*Activity*. Write the data below out again, exactly as each line reads.

*Edit tracking data*.
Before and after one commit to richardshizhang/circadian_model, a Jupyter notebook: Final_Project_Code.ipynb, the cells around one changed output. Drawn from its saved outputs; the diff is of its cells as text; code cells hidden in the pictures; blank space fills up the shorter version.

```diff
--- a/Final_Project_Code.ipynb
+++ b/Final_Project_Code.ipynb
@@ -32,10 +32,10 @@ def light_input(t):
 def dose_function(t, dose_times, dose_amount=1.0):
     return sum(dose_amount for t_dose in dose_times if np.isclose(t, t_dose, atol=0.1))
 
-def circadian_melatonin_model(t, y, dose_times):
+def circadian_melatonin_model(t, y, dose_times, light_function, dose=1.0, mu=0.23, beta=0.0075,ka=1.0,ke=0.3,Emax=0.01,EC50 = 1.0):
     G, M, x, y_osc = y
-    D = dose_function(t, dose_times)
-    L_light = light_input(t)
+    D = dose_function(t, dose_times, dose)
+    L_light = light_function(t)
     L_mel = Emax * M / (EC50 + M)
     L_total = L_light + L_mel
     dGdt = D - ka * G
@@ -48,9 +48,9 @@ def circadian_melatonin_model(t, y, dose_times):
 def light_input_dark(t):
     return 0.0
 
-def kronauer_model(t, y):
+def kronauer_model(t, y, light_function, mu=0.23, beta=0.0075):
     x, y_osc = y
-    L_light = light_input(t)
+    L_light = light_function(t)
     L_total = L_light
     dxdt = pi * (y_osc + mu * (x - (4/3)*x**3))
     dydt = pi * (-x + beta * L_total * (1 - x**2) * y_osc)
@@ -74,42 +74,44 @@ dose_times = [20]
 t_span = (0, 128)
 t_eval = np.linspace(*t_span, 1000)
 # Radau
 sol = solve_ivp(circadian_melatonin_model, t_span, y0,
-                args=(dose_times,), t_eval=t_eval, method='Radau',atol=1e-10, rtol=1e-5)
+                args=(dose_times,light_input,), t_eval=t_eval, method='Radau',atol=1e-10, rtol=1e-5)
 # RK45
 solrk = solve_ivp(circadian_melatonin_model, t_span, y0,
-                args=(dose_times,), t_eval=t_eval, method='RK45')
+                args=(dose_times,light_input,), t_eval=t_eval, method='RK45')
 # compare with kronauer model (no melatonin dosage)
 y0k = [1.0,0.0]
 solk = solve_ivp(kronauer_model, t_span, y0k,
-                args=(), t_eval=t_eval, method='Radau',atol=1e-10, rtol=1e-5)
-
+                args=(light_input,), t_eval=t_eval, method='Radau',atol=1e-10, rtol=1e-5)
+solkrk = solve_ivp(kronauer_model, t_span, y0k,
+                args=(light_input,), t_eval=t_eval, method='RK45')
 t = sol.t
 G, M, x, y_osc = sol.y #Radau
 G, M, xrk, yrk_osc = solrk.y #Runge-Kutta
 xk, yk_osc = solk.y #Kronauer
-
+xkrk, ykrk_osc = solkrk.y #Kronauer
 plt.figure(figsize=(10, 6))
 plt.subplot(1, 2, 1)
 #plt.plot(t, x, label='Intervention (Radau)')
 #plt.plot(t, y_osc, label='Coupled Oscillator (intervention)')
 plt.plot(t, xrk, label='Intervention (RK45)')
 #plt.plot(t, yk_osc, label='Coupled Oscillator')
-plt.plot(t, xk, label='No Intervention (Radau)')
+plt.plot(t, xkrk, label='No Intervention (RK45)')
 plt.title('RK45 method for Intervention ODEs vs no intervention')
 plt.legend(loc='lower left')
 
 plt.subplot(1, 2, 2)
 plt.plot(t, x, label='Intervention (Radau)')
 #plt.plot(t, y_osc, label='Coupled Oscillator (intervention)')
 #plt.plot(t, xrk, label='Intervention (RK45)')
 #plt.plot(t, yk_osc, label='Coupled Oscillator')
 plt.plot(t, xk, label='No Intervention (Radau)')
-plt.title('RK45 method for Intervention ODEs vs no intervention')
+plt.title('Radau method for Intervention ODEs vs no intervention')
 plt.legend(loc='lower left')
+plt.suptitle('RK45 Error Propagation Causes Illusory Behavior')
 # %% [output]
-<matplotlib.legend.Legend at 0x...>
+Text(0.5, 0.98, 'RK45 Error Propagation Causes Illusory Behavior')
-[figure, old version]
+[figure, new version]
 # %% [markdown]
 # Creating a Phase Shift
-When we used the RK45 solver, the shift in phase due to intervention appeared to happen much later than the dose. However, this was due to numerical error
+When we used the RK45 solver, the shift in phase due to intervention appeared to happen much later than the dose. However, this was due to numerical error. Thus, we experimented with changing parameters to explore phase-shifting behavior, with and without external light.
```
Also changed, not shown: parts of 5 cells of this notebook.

*Task solution*.
Before and after one commit to richardshizhang/circadian_model, a Jupyter notebook: Final_Project_Code.ipynb, the cells around one changed output. Drawn from its saved outputs; the diff is of its cells as text; code cells hidden in the pictures; blank space fills up the shorter version.

```diff
--- a/Final_Project_Code.ipynb
+++ b/Final_Project_Code.ipynb
@@ -32,10 +32,10 @@ def light_input(t):
 def dose_function(t, dose_times, dose_amount=1.0):
     return sum(dose_amount for t_dose in dose_times if np.isclose(t, t_dose, atol=0.1))
 
-def circadian_melatonin_model(t, y, dose_times):
+def circadian_melatonin_model(t, y, dose_times, light_function, dose=1.0, mu=0.23, beta=0.0075,ka=1.0,ke=0.3,Emax=0.01,EC50 = 1.0):
     G, M, x, y_osc = y
-    D = dose_function(t, dose_times)
-    L_light = light_input(t)
+    D = dose_function(t, dose_times, dose)
+    L_light = light_function(t)
     L_mel = Emax * M / (EC50 + M)
     L_total = L_light + L_mel
     dGdt = D - ka * G
@@ -48,9 +48,9 @@ def circadian_melatonin_model(t, y, dose_times):
 def light_input_dark(t):
     return 0.0
 
-def kronauer_model(t, y):
+def kronauer_model(t, y, light_function, mu=0.23, beta=0.0075):
     x, y_osc = y
-    L_light = light_input(t)
+    L_light = light_function(t)
     L_total = L_light
     dxdt = pi * (y_osc + mu * (x - (4/3)*x**3))
     dydt = pi * (-x + beta * L_total * (1 - x**2) * y_osc)
@@ -74,42 +74,44 @@ dose_times = [20]
 t_span = (0, 128)
 t_eval = np.linspace(*t_span, 1000)
 # Radau
 sol = solve_ivp(circadian_melatonin_model, t_span, y0,
-                args=(dose_times,), t_eval=t_eval, method='Radau',atol=1e-10, rtol=1e-5)
+                args=(dose_times,light_input,), t_eval=t_eval, method='Radau',atol=1e-10, rtol=1e-5)
 # RK45
 solrk = solve_ivp(circadian_melatonin_model, t_span, y0,
-                args=(dose_times,), t_eval=t_eval, method='RK45')
+                args=(dose_times,light_input,), t_eval=t_eval, method='RK45')
 # compare with kronauer model (no melatonin dosage)
 y0k = [1.0,0.0]
 solk = solve_ivp(kronauer_model, t_span, y0k,
-                args=(), t_eval=t_eval, method='Radau',atol=1e-10, rtol=1e-5)
-
+                args=(light_input,), t_eval=t_eval, method='Radau',atol=1e-10, rtol=1e-5)
+solkrk = solve_ivp(kronauer_model, t_span, y0k,
+                args=(light_input,), t_eval=t_eval, method='RK45')
 t = sol.t
 G, M, x, y_osc = sol.y #Radau
 G, M, xrk, yrk_osc = solrk.y #Runge-Kutta
 xk, yk_osc = solk.y #Kronauer
-
+xkrk, ykrk_osc = solkrk.y #Kronauer
 plt.figure(figsize=(10, 6))
 plt.subplot(1, 2, 1)
 #plt.plot(t, x, label='Intervention (Radau)')
 #plt.plot(t, y_osc, label='Coupled Oscillator (intervention)')
 plt.plot(t, xrk, label='Intervention (RK45)')
 #plt.plot(t, yk_osc, label='Coupled Oscillator')
-plt.plot(t, xk, label='No Intervention (Radau)')
+plt.plot(t, xkrk, label='No Intervention (RK45)')
 plt.title('RK45 method for Intervention ODEs vs no intervention')
 plt.legend(loc='lower left')
 
 plt.subplot(1, 2, 2)
 plt.plot(t, x, label='Intervention (Radau)')
 #plt.plot(t, y_osc, label='Coupled Oscillator (intervention)')
 #plt.plot(t, xrk, label='Intervention (RK45)')
 #plt.plot(t, yk_osc, label='Coupled Oscillator')
 plt.plot(t, xk, label='No Intervention (Radau)')
-plt.title('RK45 method for Intervention ODEs vs no intervention')
+plt.title('Radau method for Intervention ODEs vs no intervention')
 plt.legend(loc='lower left')
+plt.suptitle('RK45 Error Propagation Causes Illusory Behavior')
 # %% [output]
-<matplotlib.legend.Legend at 0x...>
+Text(0.5, 0.98, 'RK45 Error Propagation Causes Illusory Behavior')
-[figure, old version]
+[figure, new version]
 # %% [markdown]
 # Creating a Phase Shift
-When we used the RK45 solver, the shift in phase due to intervention appeared to happen much later than the dose. However, this was due to numerical error
+When we used the RK45 solver, the shift in phase due to intervention appeared to happen much later than the dose. However, this was due to numerical error. Thus, we experimented with changing parameters to explore phase-shifting behavior, with and without external light.
```
Also changed, not shown: parts of 5 cells of this notebook.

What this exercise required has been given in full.